Yep, this is what I found last weekend when I went out to start feeding the girls:
Are the bees still alive? from ron upshaw on Vimeo.
I waited a few days and looked inside. NO BEES. So I took the top feeder off and heard the sound all bee keepers dread - silence. Not one buzzzzzz.
Dead Bees from ron upshaw on Vimeo.
So I took the entire hive down to Trees N' Bees in Auburn to ask the experts what went wrong. Their opinion what that the hive tried to supersede, or make a new Queen. That means one of the following bad things happened:
1) The original Queen left the hive and a swarm followed her. That would mean at least half of the bees would be gone in a swarm leaving a very weak hive for the winter.
2) I accidentally killed the Queen when we took the honey last year. The Hive would then try to make a new Queen, but it might have turned cold by then - weak hive - cold - dead.
3) The Hive 'decided' to produce a new Queen because she was weak or not laying enough eggs. When that happens, usually they make a bunch of Queen cells. When the new Queens hatch - they fight each other for the hive, so Queens then die or leave/swarm - weak hive - cold - dead.
But the silver lining is that there didn't seem to be any diseases in the hive, and I've contacted several other Pacific Northwest beekeepers and they have lost their hives this winter too. It was a very cold one for NW standards.
So this weekend I bought about $500 worth of new gear, ordered two new packages of bees, and set out to paint and repair everything... oh and I had some visitors:
Painting the bee hives from ron upshaw on Vimeo.

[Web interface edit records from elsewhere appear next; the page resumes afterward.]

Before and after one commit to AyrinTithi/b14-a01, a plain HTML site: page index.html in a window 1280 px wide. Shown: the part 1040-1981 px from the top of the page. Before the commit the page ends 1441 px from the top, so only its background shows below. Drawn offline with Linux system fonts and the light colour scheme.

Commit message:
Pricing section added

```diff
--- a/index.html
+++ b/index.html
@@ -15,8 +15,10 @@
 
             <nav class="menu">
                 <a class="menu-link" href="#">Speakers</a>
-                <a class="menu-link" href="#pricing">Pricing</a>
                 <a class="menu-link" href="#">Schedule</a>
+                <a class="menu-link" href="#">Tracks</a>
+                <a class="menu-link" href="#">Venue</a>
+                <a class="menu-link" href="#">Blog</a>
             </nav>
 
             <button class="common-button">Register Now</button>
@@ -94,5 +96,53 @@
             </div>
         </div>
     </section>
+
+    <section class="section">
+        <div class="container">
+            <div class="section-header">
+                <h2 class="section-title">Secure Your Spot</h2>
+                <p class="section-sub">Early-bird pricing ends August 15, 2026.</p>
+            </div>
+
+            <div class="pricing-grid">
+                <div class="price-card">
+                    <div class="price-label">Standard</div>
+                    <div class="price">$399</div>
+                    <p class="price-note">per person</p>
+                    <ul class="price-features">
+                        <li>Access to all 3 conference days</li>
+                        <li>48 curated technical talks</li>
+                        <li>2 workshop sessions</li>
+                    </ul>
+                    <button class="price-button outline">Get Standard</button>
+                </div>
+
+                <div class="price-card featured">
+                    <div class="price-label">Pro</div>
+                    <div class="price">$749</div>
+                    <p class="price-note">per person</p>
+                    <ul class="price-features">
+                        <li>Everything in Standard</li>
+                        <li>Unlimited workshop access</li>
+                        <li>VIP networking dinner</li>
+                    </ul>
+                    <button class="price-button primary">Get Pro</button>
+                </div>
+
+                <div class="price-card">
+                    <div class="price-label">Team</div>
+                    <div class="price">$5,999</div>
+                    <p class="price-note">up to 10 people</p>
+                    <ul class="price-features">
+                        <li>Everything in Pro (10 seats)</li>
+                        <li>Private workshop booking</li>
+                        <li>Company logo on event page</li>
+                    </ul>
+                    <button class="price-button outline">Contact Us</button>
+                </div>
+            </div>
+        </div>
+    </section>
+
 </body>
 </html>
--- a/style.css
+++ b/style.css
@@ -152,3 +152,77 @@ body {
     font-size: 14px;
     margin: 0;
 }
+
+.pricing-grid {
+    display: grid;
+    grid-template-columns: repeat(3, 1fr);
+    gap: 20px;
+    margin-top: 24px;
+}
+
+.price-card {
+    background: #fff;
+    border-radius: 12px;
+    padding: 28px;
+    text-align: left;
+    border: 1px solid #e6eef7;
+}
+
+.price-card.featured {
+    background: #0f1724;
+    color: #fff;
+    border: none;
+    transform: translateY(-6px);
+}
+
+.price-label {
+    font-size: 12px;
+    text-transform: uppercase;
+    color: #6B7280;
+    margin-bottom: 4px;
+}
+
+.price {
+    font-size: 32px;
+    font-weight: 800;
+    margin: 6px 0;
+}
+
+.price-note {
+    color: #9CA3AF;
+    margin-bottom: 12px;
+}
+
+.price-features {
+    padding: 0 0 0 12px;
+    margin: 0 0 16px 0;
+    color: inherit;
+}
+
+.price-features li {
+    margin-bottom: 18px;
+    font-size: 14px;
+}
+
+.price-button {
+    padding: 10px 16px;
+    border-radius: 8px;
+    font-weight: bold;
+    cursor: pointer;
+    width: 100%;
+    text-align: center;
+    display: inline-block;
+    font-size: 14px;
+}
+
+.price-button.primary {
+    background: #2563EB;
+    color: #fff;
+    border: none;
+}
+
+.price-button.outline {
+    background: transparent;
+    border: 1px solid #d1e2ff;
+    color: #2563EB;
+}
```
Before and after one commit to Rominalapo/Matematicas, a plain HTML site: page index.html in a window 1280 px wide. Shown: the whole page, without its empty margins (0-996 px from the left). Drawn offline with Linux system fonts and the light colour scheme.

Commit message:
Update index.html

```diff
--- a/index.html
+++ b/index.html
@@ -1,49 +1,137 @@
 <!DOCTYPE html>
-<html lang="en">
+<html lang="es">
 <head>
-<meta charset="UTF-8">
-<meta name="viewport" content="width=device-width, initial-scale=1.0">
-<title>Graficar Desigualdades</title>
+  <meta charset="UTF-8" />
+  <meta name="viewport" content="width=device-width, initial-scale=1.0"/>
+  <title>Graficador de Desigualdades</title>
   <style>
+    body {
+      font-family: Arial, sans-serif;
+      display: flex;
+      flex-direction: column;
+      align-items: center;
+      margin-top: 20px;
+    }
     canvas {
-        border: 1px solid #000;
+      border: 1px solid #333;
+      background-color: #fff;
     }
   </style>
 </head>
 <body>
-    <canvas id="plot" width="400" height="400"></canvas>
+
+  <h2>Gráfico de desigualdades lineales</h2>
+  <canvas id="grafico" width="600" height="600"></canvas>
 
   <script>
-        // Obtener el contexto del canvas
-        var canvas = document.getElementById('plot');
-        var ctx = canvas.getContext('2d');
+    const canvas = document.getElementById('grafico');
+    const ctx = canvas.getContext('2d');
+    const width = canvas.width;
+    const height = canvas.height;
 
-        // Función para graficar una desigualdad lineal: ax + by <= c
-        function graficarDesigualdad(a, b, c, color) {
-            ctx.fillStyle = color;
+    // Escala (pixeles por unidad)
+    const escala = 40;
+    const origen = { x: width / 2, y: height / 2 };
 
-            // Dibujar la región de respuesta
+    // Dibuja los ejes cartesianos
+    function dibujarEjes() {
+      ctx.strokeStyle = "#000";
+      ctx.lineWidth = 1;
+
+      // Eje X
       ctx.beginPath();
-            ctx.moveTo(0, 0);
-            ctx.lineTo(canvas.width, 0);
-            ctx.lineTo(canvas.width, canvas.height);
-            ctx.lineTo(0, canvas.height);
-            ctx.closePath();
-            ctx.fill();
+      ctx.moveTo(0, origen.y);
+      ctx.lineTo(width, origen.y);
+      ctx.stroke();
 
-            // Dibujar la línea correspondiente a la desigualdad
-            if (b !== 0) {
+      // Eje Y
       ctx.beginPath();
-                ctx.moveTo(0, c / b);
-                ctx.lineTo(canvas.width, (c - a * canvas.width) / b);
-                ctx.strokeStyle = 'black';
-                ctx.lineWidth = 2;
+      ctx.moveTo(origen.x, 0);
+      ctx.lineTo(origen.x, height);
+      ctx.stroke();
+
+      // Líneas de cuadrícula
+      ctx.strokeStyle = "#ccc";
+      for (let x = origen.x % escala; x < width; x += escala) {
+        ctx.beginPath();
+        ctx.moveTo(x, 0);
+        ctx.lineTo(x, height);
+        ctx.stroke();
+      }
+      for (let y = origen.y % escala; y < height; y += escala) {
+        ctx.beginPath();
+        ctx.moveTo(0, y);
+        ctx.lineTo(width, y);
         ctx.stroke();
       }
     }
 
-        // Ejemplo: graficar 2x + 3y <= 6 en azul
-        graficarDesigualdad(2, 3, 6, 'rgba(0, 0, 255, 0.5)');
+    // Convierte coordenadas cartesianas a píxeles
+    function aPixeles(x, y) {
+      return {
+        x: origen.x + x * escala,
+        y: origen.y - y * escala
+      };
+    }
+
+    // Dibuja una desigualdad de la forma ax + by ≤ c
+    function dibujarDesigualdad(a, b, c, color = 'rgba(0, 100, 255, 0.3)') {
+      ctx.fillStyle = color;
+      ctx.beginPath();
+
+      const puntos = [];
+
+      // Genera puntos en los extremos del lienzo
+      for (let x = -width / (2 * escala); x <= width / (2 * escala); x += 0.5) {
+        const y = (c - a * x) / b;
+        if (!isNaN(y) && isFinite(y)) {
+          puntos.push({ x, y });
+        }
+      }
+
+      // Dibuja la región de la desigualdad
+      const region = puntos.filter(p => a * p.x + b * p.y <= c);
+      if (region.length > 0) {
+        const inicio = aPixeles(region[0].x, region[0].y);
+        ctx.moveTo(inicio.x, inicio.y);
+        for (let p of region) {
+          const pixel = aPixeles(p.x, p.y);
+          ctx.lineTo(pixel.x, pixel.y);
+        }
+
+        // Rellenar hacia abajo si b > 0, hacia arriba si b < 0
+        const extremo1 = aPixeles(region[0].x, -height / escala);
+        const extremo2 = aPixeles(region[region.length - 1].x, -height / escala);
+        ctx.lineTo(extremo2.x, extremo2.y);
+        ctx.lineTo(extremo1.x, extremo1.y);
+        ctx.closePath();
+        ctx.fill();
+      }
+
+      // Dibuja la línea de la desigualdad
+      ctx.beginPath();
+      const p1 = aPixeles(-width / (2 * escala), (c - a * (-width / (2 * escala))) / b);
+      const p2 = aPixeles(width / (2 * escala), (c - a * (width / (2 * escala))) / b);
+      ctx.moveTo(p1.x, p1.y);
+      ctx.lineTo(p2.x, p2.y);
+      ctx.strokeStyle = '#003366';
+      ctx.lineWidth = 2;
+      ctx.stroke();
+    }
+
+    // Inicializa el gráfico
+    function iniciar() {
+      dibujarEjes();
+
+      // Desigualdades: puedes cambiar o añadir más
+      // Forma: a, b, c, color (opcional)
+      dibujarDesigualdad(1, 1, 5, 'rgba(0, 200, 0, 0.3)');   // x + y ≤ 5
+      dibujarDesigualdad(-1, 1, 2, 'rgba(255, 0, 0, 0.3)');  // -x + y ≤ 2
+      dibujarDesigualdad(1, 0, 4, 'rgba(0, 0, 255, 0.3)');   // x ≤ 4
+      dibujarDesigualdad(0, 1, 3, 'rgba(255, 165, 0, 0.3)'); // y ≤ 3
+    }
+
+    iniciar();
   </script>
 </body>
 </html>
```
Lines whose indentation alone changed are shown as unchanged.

So now I need to get my apiary ready for a new hive by April, and we'll see if I do better this year.
See you next time